Work order ::
Repeat the data exactly, please.

Entries taken from a collection:

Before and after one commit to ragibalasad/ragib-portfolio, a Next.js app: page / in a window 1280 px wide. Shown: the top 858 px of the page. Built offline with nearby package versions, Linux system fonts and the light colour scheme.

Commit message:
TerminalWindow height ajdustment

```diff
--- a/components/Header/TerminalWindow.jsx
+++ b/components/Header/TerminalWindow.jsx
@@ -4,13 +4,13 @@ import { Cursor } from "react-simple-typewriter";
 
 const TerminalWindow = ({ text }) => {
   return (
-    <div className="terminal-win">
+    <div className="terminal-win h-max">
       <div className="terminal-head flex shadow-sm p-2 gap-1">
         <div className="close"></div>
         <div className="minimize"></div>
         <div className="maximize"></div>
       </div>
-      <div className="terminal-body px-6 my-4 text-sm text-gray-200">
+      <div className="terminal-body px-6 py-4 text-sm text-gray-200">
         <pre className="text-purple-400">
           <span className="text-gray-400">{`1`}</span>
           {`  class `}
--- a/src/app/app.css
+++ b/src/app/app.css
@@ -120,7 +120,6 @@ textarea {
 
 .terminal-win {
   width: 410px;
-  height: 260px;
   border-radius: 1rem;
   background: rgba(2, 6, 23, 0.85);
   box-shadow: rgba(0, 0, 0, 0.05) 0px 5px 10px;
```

Your response ::
Before and after one commit to ragibalasad/ragib-portfolio, a Next.js app: page / in a window 1280 px wide. Shown: the top 858 px of the page. Built offline with nearby package versions, Linux system fonts and the light colour scheme.

Commit message:
TerminalWindow height ajdustment

```diff
--- a/components/Header/TerminalWindow.jsx
+++ b/components/Header/TerminalWindow.jsx
@@ -4,13 +4,13 @@ import { Cursor } from "react-simple-typewriter";
 
 const TerminalWindow = ({ text }) => {
   return (
-    <div className="terminal-win">
+    <div className="terminal-win h-max">
       <div className="terminal-head flex shadow-sm p-2 gap-1">
         <div className="close"></div>
         <div className="minimize"></div>
         <div className="maximize"></div>
       </div>
-      <div className="terminal-body px-6 my-4 text-sm text-gray-200">
+      <div className="terminal-body px-6 py-4 text-sm text-gray-200">
         <pre className="text-purple-400">
           <span className="text-gray-400">{`1`}</span>
           {`  class `}
--- a/src/app/app.css
+++ b/src/app/app.css
@@ -120,7 +120,6 @@ textarea {
 
 .terminal-win {
   width: 410px;
-  height: 260px;
   border-radius: 1rem;
   background: rgba(2, 6, 23, 0.85);
   box-shadow: rgba(0, 0, 0, 0.05) 0px 5px 10px;
```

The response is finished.